**Problem requirements:** Of the entries below, copy only those lines that contain the word "pulse".

**Data to use:**
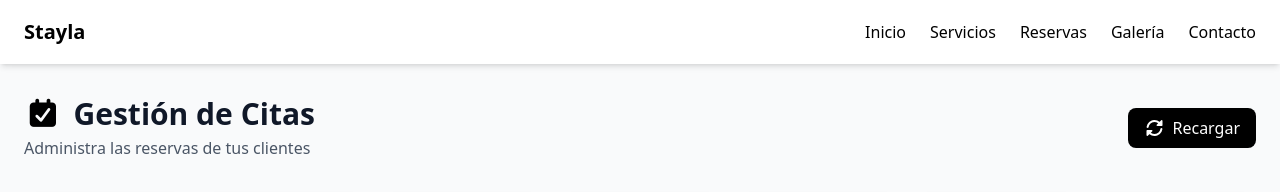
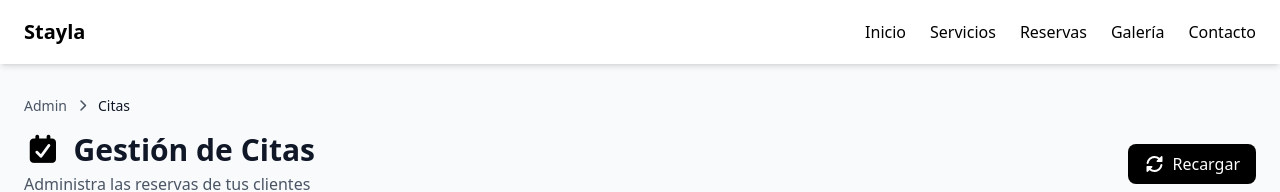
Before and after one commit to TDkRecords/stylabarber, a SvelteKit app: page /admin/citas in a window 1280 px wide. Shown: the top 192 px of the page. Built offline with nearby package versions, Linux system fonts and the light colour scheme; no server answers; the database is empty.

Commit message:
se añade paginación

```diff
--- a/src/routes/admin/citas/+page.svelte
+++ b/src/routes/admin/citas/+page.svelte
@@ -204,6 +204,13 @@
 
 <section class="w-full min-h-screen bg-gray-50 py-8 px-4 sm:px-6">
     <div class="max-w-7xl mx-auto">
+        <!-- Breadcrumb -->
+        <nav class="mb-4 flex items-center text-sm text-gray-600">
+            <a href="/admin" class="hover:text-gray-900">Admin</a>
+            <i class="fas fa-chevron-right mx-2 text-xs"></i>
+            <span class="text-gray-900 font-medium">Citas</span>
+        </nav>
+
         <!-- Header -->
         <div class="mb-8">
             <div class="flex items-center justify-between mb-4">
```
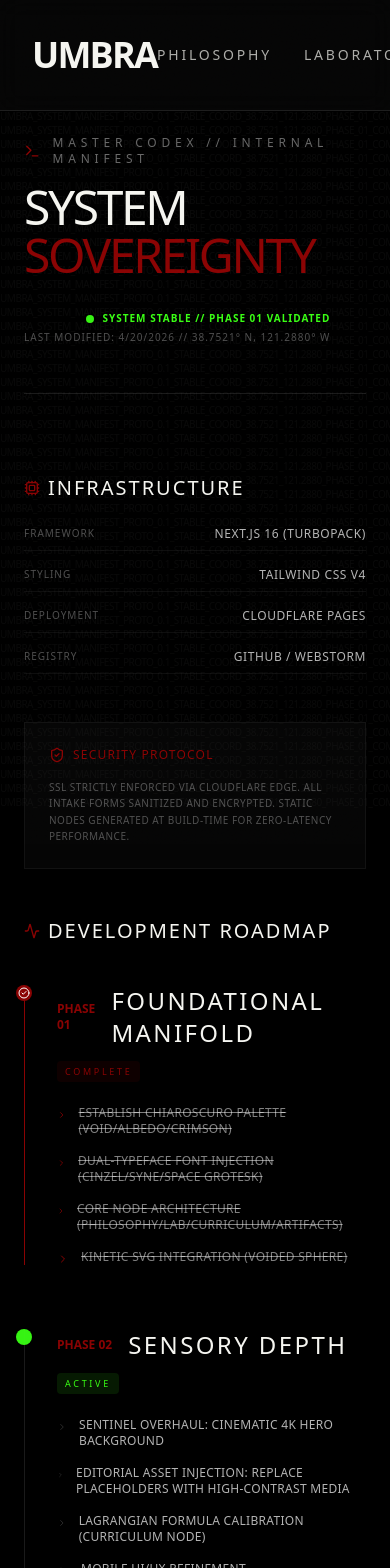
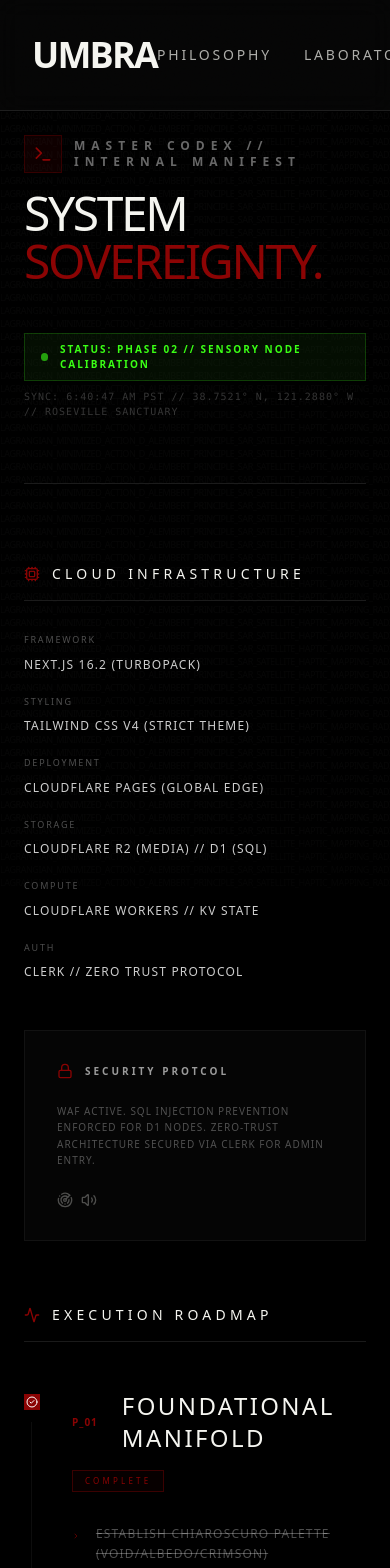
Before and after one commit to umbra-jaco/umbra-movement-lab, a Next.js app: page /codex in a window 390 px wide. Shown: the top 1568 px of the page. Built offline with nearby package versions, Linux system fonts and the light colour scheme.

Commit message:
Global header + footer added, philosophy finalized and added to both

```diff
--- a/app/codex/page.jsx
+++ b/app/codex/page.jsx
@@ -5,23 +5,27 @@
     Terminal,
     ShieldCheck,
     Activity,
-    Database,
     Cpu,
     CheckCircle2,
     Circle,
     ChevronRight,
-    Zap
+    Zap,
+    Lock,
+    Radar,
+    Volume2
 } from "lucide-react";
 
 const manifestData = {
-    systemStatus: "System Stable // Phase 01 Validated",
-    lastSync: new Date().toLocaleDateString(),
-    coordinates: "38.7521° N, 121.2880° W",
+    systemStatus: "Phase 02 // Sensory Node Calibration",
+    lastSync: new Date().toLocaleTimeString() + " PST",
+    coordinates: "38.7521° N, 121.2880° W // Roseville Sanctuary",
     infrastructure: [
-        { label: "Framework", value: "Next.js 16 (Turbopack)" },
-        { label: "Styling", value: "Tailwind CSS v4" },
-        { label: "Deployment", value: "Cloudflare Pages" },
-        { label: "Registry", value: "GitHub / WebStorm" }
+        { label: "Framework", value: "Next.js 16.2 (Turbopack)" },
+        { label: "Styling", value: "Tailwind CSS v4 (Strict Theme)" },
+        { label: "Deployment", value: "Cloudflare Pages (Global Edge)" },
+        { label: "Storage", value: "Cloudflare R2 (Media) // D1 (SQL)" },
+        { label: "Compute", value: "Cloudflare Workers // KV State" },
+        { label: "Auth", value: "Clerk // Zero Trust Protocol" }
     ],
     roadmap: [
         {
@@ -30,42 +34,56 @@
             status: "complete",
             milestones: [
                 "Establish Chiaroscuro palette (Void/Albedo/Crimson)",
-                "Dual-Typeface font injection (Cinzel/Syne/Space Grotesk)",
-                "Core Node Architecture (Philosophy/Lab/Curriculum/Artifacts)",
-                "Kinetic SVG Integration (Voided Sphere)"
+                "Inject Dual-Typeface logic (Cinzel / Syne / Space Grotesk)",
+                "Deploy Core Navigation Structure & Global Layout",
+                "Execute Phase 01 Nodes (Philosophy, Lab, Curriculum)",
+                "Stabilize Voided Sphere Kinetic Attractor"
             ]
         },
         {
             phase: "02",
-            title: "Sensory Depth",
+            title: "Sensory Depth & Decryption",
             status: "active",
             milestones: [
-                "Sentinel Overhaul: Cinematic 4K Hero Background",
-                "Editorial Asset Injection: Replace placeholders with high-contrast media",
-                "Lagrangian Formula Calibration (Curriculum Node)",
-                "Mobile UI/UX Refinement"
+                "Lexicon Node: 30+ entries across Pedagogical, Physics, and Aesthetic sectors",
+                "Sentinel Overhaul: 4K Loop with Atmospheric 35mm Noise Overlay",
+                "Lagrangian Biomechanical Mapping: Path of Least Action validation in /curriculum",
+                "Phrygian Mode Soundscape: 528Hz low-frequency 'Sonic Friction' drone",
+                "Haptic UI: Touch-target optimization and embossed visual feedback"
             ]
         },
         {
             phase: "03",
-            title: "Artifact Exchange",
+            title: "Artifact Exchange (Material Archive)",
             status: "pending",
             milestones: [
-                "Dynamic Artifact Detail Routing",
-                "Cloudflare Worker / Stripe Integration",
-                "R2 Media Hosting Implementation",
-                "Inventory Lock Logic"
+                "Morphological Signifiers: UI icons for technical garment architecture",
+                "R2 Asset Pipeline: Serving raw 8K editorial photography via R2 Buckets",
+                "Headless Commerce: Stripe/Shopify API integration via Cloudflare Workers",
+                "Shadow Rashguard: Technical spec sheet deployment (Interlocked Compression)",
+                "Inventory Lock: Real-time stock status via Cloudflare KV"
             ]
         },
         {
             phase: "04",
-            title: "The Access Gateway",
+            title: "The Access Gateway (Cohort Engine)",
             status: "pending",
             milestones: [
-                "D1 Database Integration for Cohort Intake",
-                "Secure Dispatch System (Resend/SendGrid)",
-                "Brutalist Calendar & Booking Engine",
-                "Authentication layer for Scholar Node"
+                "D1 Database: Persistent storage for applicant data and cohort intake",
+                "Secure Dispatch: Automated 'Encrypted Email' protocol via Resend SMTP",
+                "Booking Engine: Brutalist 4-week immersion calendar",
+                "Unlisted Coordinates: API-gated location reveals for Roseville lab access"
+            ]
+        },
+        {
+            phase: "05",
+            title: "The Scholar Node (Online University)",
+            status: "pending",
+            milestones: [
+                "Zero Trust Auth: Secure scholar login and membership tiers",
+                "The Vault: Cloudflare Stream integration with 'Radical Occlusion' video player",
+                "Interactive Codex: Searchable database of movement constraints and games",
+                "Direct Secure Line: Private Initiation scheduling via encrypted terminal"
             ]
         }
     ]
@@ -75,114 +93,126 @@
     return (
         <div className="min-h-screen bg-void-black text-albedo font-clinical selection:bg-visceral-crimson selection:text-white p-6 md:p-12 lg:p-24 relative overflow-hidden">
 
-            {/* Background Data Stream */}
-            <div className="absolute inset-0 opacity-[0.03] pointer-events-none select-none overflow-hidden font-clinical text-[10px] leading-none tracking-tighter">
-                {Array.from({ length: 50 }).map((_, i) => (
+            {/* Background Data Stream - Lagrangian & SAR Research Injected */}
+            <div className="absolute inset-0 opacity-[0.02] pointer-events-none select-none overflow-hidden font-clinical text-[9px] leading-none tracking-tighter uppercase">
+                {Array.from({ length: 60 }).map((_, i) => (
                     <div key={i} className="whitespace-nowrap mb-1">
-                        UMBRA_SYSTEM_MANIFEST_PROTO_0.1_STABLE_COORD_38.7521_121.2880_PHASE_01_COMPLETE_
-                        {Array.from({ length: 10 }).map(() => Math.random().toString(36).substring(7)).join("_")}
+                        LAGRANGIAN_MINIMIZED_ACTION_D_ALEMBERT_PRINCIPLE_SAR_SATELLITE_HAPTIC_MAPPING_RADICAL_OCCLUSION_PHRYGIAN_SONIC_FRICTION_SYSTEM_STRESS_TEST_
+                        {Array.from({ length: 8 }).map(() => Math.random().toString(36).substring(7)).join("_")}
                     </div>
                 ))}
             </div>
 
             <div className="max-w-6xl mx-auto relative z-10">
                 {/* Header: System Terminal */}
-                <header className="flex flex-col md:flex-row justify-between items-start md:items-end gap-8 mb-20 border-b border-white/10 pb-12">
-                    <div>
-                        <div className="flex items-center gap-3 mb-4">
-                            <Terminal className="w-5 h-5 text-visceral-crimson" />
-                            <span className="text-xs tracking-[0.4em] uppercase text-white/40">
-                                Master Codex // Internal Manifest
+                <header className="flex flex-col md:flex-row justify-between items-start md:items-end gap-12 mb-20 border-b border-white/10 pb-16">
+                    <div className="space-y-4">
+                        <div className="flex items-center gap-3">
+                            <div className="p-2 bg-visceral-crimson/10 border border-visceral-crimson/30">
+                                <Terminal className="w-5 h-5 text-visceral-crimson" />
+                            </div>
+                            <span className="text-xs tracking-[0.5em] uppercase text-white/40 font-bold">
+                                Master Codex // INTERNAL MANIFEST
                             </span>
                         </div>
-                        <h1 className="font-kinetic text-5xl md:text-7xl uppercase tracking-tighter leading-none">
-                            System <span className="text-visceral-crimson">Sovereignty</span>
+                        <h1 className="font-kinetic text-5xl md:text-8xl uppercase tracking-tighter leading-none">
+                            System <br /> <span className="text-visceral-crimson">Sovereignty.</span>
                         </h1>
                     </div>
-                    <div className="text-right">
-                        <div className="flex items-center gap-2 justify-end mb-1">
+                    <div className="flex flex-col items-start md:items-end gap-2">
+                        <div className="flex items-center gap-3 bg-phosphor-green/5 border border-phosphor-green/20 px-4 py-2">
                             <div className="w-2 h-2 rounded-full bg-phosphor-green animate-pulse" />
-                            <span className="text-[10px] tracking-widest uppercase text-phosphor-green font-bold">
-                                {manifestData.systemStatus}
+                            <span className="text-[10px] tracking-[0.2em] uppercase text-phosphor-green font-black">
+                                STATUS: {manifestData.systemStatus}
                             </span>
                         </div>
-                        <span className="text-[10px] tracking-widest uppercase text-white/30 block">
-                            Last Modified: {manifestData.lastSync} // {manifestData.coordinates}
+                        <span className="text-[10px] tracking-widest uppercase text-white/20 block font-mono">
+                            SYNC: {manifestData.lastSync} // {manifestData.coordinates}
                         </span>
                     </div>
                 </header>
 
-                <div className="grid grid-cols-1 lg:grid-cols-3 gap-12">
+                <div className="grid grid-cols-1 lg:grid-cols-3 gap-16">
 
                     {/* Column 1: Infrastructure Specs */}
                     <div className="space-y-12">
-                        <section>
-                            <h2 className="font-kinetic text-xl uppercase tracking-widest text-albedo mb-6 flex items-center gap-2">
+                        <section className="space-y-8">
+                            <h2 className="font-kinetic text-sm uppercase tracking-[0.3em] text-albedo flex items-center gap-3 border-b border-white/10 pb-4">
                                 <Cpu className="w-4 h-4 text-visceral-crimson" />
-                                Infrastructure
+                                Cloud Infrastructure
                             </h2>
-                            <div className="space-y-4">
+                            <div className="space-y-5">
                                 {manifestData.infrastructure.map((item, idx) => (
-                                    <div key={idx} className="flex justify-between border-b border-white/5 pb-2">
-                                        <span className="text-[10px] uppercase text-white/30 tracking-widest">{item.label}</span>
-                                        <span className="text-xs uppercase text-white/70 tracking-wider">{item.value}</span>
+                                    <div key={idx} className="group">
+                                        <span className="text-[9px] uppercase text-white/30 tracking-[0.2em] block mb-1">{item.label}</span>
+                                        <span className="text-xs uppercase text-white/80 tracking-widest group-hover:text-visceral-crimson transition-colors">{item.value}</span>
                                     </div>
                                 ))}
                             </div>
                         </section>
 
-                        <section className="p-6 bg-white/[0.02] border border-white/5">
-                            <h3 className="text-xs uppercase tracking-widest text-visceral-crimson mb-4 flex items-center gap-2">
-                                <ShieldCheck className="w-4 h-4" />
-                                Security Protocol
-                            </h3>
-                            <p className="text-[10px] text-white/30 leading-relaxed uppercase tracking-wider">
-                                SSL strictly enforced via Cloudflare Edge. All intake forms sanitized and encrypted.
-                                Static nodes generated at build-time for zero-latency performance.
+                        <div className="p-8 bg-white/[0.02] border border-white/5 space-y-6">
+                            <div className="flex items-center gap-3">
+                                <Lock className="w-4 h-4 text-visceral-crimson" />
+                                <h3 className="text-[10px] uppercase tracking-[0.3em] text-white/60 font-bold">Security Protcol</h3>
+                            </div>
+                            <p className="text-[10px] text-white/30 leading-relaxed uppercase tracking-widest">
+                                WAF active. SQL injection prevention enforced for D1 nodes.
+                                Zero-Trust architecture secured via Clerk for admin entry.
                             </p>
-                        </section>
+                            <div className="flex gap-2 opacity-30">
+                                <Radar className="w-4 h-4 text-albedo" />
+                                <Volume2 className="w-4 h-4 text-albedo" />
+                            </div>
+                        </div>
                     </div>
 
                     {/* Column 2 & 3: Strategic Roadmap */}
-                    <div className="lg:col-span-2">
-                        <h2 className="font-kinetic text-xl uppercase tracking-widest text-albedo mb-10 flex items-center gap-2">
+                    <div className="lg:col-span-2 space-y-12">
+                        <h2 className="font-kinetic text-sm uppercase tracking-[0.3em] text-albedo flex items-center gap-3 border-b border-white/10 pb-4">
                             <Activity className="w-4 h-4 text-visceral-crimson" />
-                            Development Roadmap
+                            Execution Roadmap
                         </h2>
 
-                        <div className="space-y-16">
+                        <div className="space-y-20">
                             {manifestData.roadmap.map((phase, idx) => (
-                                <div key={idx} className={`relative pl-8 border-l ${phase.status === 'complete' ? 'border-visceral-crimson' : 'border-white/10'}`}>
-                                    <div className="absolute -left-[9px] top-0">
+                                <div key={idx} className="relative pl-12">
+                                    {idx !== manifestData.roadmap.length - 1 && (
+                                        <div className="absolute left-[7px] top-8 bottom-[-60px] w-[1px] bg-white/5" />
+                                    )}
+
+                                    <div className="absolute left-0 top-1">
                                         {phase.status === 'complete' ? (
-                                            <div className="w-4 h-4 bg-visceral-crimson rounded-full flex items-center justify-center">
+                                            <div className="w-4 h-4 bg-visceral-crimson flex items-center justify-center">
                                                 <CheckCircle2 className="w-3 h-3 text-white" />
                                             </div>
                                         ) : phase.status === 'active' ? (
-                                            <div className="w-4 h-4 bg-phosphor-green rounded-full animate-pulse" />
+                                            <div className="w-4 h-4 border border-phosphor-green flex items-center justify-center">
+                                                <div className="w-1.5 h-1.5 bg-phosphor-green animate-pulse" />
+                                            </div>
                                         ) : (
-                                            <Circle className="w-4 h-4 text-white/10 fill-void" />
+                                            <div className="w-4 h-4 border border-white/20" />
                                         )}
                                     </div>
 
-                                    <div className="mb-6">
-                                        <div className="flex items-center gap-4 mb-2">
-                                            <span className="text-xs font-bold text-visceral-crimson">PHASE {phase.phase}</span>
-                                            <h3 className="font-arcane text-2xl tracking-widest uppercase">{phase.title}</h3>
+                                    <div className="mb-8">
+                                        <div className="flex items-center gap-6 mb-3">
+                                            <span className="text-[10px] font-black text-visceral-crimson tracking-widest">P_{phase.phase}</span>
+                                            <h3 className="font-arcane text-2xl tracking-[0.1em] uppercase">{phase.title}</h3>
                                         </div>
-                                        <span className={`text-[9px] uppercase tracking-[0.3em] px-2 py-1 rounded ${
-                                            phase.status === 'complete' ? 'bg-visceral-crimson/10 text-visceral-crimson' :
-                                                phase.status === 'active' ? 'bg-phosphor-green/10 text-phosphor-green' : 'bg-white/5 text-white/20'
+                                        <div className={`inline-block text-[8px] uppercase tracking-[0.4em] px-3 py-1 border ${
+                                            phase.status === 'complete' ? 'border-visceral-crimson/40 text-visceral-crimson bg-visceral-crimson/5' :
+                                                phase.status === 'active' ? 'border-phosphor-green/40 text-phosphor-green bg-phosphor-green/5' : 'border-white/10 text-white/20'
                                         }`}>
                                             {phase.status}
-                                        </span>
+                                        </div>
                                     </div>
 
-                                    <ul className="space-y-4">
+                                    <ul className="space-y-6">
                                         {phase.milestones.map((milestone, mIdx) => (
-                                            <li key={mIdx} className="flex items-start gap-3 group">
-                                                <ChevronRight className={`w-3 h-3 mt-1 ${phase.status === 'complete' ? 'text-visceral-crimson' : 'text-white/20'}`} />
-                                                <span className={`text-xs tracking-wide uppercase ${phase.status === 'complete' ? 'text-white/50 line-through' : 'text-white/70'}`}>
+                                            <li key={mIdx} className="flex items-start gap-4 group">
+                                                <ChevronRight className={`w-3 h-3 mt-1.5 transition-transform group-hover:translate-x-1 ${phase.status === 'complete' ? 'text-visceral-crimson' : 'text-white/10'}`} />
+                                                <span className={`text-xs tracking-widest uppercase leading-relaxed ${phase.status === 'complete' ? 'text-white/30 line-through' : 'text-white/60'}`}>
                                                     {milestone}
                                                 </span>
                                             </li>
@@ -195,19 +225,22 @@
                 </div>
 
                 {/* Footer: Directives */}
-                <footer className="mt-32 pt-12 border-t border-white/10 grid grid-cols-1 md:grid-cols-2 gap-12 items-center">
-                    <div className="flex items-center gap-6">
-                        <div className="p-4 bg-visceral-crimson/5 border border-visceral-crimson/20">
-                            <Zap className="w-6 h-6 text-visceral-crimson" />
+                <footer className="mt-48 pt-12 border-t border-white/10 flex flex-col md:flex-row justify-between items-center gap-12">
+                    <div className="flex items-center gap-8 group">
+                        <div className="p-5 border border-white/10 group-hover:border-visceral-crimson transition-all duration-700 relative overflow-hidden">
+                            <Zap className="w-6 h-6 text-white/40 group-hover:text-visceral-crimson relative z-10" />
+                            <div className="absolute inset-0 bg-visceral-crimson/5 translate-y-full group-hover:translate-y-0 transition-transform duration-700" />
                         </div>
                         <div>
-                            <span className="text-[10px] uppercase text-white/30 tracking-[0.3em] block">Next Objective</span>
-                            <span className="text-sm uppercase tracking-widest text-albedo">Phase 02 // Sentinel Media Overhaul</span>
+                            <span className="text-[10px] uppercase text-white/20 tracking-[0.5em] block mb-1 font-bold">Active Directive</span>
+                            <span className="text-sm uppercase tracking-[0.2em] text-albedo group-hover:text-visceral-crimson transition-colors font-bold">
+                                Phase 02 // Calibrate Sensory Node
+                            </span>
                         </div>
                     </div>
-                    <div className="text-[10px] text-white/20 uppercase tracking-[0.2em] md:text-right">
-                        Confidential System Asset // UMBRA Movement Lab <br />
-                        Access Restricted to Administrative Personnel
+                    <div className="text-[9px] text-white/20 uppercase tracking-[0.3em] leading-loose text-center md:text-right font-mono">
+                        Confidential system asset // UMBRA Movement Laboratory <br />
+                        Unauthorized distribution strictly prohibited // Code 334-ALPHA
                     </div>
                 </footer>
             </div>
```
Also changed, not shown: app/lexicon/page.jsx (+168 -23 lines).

**Answer box:**
                             <div className="w-2 h-2 rounded-full bg-phosphor-green animate-pulse" />
-                                            <div className="w-4 h-4 bg-phosphor-green rounded-full animate-pulse" />
+                                                <div className="w-1.5 h-1.5 bg-phosphor-green animate-pulse" />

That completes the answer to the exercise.